## [The task]
Give back each entry word for word, but drop the images.

Change listing data:
* * * *

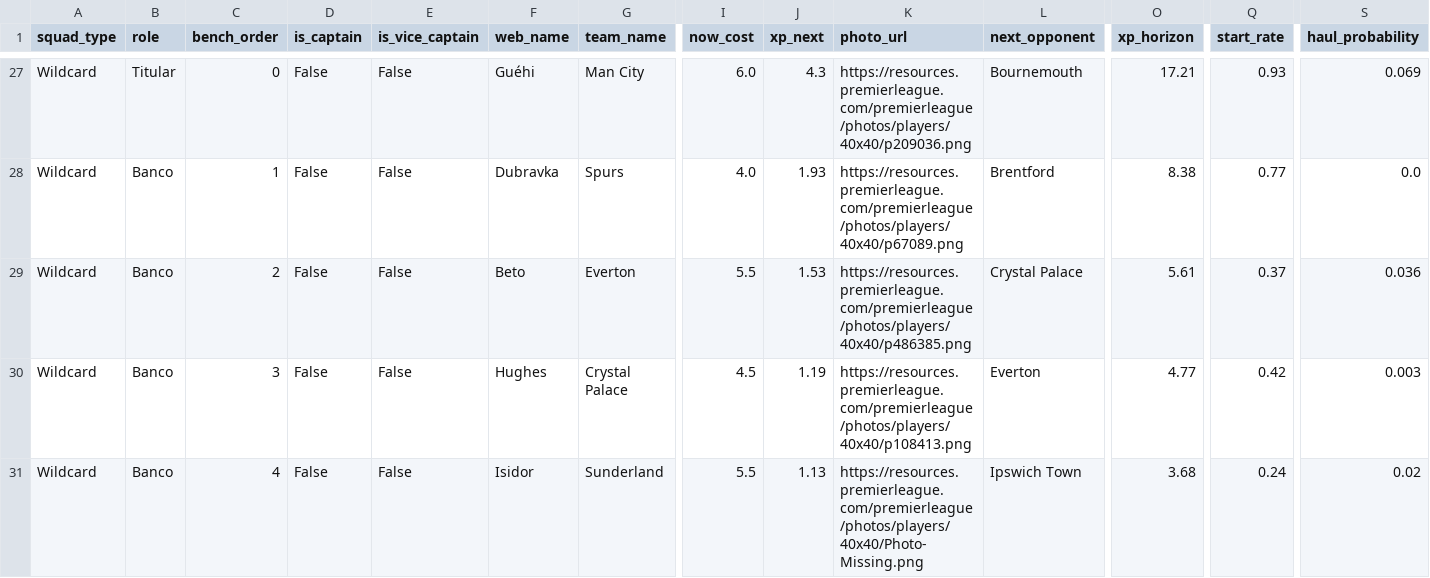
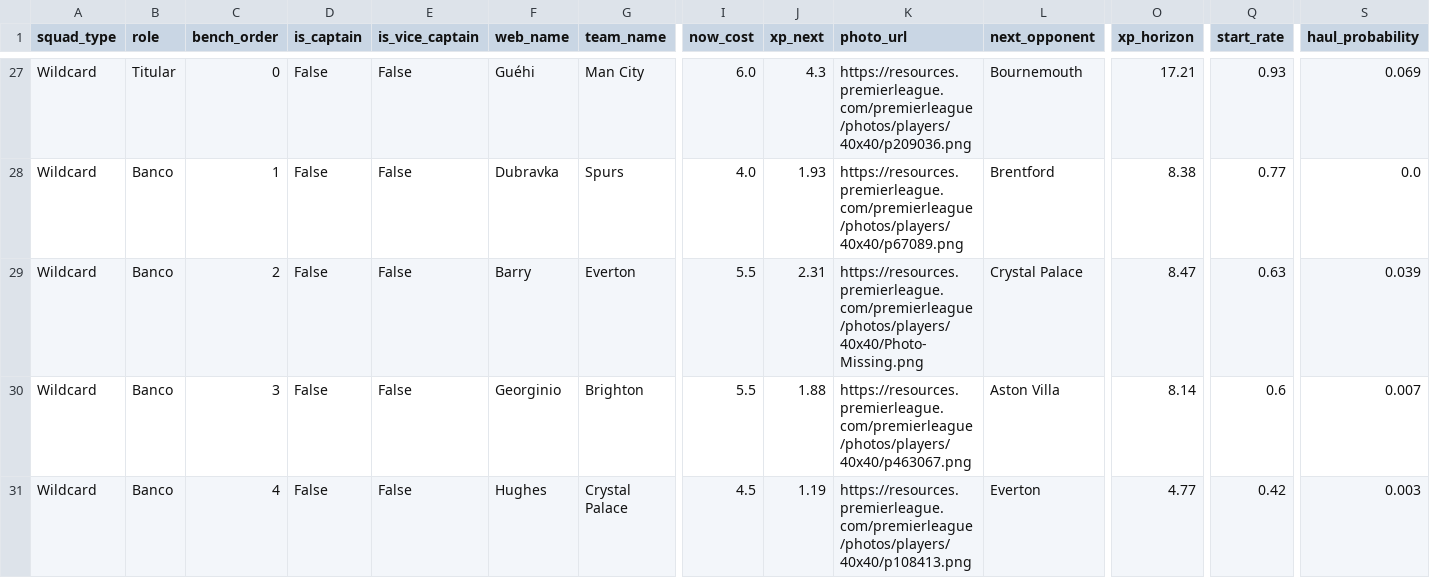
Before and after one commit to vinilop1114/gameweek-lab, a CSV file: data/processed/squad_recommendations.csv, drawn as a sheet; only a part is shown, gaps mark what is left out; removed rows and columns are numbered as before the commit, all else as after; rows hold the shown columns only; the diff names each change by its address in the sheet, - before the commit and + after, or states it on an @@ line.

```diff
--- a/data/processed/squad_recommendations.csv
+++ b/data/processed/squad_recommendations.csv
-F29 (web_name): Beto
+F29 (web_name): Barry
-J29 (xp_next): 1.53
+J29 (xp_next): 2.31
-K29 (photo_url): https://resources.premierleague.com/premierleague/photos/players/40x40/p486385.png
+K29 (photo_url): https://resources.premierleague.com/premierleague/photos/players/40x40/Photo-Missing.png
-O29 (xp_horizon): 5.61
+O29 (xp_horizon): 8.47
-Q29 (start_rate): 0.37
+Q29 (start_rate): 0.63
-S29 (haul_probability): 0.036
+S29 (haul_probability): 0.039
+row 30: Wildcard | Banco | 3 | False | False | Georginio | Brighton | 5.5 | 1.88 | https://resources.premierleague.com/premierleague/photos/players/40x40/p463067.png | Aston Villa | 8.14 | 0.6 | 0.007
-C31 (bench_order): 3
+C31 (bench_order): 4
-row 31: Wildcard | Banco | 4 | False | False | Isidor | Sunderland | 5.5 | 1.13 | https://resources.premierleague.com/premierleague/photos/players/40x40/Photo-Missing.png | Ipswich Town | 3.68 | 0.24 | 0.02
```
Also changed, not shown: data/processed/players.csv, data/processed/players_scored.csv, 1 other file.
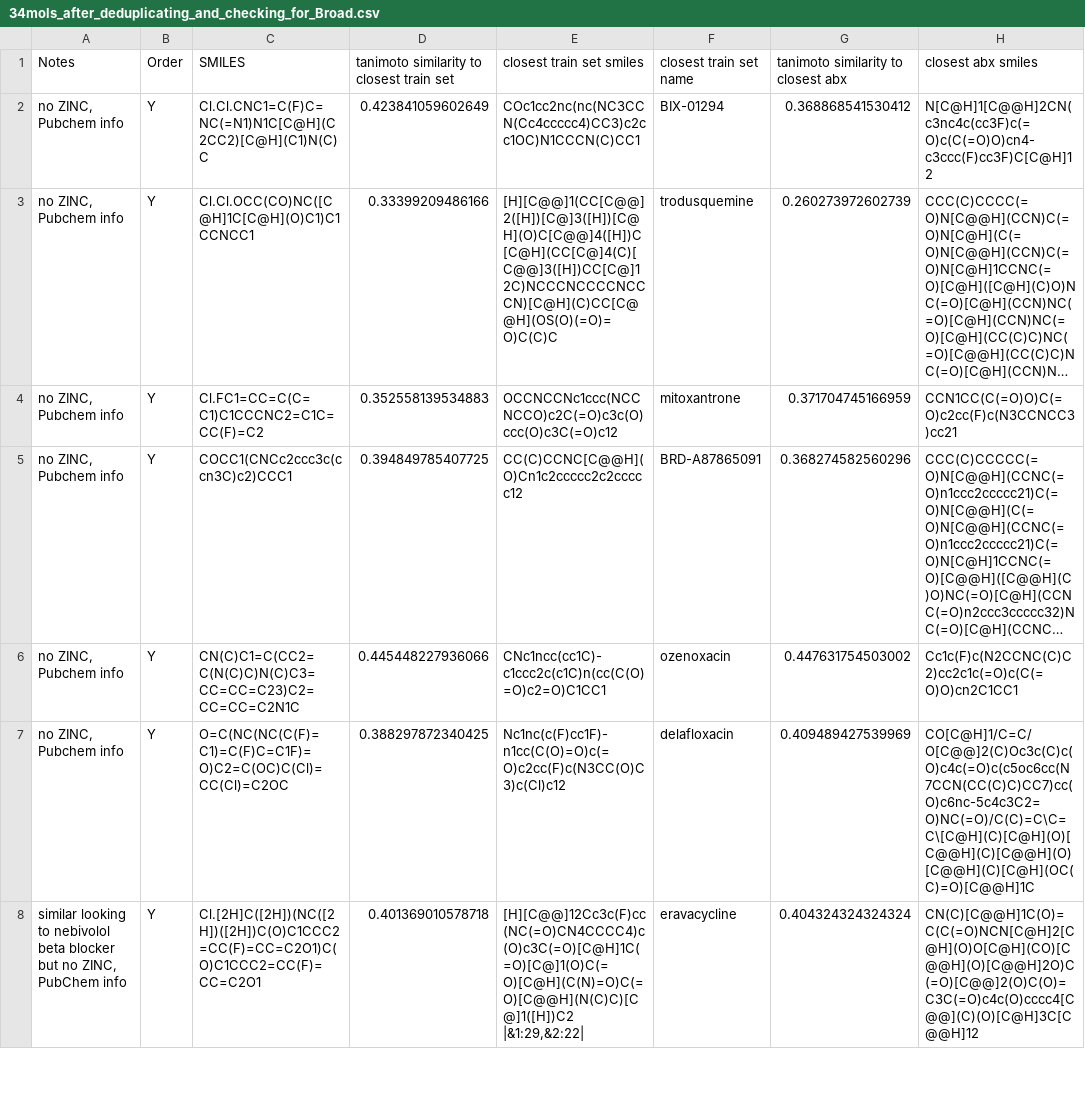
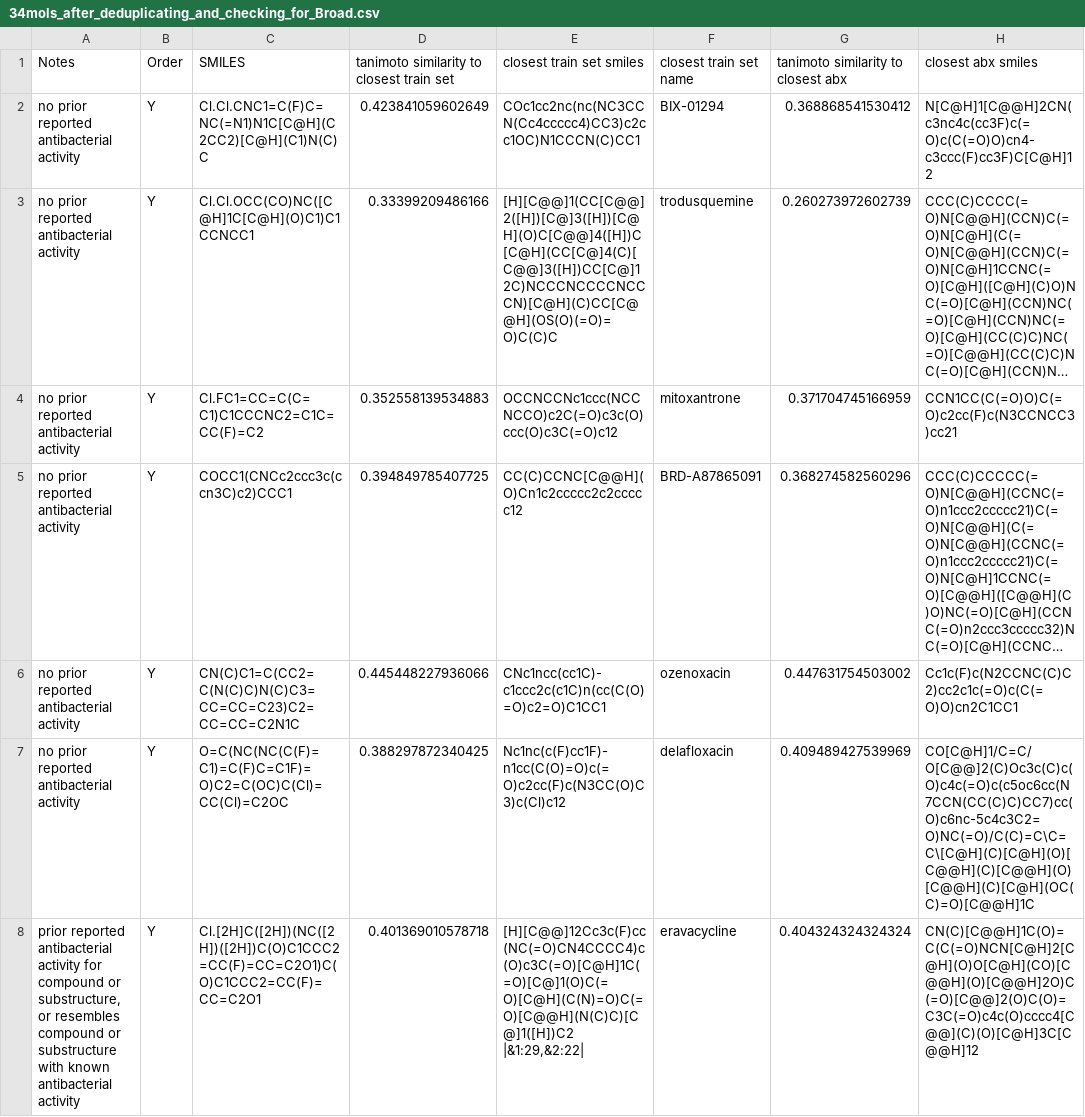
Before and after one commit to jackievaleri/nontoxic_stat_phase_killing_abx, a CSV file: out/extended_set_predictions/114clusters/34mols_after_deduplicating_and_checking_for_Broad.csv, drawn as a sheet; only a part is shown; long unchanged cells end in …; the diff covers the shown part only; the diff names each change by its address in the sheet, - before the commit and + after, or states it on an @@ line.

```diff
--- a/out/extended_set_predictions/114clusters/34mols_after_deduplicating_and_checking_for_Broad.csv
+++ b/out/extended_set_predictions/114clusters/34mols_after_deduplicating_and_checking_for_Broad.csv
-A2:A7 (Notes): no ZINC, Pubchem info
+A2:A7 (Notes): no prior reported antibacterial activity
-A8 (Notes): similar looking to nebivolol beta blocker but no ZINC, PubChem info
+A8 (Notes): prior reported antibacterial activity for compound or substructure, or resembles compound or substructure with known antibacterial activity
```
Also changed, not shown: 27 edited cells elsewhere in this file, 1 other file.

* * * *

## [Answer for the task]
Before and after one commit to vinilop1114/gameweek-lab, a CSV file: data/processed/squad_recommendations.csv, drawn as a sheet; only a part is shown, gaps mark what is left out; removed rows and columns are numbered as before the commit, all else as after; rows hold the shown columns only; the diff names each change by its address in the sheet, - before the commit and + after, or states it on an @@ line.

```diff
--- a/data/processed/squad_recommendations.csv
+++ b/data/processed/squad_recommendations.csv
-F29 (web_name): Beto
+F29 (web_name): Barry
-J29 (xp_next): 1.53
+J29 (xp_next): 2.31
-K29 (photo_url): https://resources.premierleague.com/premierleague/photos/players/40x40/p486385.png
+K29 (photo_url): https://resources.premierleague.com/premierleague/photos/players/40x40/Photo-Missing.png
-O29 (xp_horizon): 5.61
+O29 (xp_horizon): 8.47
-Q29 (start_rate): 0.37
+Q29 (start_rate): 0.63
-S29 (haul_probability): 0.036
+S29 (haul_probability): 0.039
+row 30: Wildcard | Banco | 3 | False | False | Georginio | Brighton | 5.5 | 1.88 | https://resources.premierleague.com/premierleague/photos/players/40x40/p463067.png | Aston Villa | 8.14 | 0.6 | 0.007
-C31 (bench_order): 3
+C31 (bench_order): 4
-row 31: Wildcard | Banco | 4 | False | False | Isidor | Sunderland | 5.5 | 1.13 | https://resources.premierleague.com/premierleague/photos/players/40x40/Photo-Missing.png | Ipswich Town | 3.68 | 0.24 | 0.02
```
Also changed, not shown: data/processed/players.csv, data/processed/players_scored.csv, 1 other file.
Before and after one commit to jackievaleri/nontoxic_stat_phase_killing_abx, a CSV file: out/extended_set_predictions/114clusters/34mols_after_deduplicating_and_checking_for_Broad.csv, drawn as a sheet; only a part is shown; long unchanged cells end in …; the diff covers the shown part only; the diff names each change by its address in the sheet, - before the commit and + after, or states it on an @@ line.

```diff
--- a/out/extended_set_predictions/114clusters/34mols_after_deduplicating_and_checking_for_Broad.csv
+++ b/out/extended_set_predictions/114clusters/34mols_after_deduplicating_and_checking_for_Broad.csv
-A2:A7 (Notes): no ZINC, Pubchem info
+A2:A7 (Notes): no prior reported antibacterial activity
-A8 (Notes): similar looking to nebivolol beta blocker but no ZINC, PubChem info
+A8 (Notes): prior reported antibacterial activity for compound or substructure, or resembles compound or substructure with known antibacterial activity
```
Also changed, not shown: 27 edited cells elsewhere in this file, 1 other file.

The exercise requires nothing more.